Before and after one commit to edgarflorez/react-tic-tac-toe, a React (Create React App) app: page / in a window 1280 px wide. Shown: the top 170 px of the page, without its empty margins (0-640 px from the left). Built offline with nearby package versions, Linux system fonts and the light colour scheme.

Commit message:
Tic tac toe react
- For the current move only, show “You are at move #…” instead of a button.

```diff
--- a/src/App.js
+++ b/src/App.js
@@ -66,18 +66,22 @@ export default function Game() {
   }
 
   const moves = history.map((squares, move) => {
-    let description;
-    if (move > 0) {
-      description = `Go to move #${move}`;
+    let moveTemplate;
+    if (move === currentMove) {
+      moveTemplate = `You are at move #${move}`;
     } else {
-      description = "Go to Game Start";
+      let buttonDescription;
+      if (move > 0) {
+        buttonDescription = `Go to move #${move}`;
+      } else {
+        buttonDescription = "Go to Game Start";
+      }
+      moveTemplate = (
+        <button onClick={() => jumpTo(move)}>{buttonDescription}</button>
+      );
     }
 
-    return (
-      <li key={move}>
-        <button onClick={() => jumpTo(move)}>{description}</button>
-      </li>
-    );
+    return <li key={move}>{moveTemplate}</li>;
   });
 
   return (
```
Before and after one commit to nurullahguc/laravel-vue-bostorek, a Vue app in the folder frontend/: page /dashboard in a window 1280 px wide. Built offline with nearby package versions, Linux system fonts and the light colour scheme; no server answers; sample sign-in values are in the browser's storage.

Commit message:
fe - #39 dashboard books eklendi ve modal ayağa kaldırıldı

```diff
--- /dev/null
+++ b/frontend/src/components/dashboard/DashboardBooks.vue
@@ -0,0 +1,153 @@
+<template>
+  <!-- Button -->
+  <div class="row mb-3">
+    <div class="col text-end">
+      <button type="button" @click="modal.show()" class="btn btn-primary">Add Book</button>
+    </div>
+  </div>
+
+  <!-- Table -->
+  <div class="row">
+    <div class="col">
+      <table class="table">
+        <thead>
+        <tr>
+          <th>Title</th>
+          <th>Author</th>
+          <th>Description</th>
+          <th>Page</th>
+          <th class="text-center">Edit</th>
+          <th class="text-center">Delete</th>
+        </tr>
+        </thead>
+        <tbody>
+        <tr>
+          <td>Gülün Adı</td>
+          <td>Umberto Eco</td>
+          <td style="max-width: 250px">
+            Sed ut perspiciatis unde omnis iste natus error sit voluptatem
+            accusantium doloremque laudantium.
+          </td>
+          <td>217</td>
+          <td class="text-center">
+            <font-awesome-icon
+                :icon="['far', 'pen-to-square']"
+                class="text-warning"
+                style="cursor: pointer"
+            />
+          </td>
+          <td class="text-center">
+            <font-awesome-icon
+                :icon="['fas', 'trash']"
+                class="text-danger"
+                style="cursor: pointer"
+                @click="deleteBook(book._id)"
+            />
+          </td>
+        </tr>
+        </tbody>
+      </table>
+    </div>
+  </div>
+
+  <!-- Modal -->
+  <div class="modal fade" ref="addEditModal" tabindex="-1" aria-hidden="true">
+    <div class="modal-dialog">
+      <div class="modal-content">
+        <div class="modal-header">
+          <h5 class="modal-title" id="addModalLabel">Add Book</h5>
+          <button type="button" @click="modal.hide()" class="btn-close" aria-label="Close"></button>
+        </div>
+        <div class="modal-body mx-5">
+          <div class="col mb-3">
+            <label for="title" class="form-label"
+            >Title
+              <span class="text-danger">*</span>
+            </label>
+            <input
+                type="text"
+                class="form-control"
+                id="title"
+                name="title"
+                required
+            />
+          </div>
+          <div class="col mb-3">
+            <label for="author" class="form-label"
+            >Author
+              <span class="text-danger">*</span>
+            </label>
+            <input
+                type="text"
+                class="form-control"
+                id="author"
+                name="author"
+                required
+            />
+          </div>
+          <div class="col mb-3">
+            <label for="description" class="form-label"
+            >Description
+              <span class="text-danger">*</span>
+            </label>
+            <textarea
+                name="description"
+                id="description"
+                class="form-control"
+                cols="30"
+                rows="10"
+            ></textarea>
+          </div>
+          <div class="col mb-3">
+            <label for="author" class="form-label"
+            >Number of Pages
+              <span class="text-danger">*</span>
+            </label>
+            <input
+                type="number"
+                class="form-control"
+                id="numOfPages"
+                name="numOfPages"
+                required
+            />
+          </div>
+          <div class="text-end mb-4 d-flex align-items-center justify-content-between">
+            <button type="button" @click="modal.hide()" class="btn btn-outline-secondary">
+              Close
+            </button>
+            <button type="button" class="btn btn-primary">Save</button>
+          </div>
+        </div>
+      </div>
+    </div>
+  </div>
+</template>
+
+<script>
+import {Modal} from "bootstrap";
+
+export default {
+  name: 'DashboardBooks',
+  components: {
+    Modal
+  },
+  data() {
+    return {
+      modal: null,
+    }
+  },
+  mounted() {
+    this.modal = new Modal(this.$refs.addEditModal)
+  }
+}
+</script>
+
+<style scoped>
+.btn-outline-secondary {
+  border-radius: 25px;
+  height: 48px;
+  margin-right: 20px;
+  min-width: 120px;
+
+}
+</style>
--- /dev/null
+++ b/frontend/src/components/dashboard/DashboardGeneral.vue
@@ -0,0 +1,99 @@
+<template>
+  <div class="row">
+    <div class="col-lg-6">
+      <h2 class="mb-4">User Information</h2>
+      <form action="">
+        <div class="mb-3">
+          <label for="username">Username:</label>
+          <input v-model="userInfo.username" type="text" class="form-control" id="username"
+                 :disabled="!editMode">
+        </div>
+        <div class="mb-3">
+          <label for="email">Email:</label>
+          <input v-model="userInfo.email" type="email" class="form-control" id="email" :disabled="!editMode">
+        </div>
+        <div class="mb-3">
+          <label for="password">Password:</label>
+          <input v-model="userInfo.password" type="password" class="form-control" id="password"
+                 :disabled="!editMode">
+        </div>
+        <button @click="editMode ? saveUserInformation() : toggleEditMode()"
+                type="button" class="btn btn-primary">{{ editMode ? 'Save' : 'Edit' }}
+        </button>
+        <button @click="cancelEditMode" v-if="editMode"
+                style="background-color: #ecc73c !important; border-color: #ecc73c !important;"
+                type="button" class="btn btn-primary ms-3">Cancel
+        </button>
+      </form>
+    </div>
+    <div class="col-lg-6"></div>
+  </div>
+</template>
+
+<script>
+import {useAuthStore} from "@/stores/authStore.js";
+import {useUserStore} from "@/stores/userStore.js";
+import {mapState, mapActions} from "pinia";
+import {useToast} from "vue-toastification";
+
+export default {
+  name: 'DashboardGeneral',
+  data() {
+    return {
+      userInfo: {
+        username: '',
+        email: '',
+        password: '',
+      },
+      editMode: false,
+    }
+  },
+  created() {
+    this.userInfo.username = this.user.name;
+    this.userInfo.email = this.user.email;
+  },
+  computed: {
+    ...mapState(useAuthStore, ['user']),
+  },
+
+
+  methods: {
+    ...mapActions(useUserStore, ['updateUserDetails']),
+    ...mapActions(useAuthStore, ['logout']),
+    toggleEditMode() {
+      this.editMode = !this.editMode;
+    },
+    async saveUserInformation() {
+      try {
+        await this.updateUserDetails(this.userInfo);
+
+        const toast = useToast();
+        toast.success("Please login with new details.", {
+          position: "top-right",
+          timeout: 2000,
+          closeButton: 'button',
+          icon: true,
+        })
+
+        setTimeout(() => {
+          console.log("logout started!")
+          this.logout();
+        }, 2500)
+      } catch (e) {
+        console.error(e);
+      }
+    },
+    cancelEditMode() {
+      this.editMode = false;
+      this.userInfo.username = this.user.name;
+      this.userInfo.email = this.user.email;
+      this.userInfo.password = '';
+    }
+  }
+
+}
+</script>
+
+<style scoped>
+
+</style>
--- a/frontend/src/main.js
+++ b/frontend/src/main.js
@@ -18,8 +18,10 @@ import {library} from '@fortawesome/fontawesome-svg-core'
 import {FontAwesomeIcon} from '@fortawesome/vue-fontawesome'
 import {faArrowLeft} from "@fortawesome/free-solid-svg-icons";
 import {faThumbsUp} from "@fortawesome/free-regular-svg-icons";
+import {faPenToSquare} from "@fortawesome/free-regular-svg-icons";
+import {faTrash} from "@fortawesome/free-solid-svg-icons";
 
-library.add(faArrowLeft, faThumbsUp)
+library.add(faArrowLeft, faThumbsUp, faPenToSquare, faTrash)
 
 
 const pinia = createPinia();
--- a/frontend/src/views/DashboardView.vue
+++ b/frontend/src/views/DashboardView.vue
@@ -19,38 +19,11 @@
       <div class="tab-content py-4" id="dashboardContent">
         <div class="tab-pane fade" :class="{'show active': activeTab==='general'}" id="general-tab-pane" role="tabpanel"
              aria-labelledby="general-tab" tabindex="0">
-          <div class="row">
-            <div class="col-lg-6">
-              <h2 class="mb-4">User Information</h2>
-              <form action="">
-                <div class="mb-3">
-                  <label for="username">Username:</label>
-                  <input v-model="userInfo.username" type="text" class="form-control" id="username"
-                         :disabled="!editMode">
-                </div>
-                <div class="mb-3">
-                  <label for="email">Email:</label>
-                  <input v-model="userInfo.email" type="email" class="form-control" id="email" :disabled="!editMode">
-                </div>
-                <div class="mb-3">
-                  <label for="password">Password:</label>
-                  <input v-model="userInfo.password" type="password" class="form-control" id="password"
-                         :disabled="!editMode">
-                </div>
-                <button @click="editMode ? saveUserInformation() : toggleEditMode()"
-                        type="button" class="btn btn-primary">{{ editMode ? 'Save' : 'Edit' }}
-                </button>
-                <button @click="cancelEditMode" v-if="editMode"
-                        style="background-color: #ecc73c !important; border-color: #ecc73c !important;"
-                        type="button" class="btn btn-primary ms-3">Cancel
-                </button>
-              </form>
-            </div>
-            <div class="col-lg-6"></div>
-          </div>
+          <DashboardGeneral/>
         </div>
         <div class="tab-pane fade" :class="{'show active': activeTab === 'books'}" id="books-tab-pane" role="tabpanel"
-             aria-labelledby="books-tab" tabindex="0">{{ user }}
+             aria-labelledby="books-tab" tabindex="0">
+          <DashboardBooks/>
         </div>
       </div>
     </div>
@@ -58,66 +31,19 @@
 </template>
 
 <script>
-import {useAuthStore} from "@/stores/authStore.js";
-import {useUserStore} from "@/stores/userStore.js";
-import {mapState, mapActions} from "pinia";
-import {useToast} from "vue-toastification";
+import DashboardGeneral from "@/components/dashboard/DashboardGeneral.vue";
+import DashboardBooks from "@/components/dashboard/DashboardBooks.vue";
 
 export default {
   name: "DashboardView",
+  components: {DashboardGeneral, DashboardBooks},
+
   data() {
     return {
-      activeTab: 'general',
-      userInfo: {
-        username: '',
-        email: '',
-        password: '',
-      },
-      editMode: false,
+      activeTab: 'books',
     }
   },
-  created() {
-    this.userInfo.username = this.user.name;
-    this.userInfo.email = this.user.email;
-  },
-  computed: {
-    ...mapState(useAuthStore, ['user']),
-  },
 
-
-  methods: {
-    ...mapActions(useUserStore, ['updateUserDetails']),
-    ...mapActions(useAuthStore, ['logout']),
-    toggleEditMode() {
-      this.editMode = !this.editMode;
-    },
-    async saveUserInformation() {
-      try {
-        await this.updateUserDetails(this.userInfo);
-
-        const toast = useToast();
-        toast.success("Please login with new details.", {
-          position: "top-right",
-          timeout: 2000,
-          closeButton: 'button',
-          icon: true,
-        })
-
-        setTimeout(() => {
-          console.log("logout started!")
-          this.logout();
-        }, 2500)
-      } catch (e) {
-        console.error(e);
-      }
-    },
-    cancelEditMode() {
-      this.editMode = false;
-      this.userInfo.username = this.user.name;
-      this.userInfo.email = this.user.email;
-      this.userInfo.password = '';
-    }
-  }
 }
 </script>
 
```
----------
• **Exercise brief**
All lines that include the word "DashboardBooks" must be copied from the material above.

• **Result of the exercise**
+++ b/frontend/src/components/dashboard/DashboardBooks.vue
+  name: 'DashboardBooks',
+          <DashboardBooks/>
+import DashboardBooks from "@/components/dashboard/DashboardBooks.vue";
+  components: {DashboardGeneral, DashboardBooks},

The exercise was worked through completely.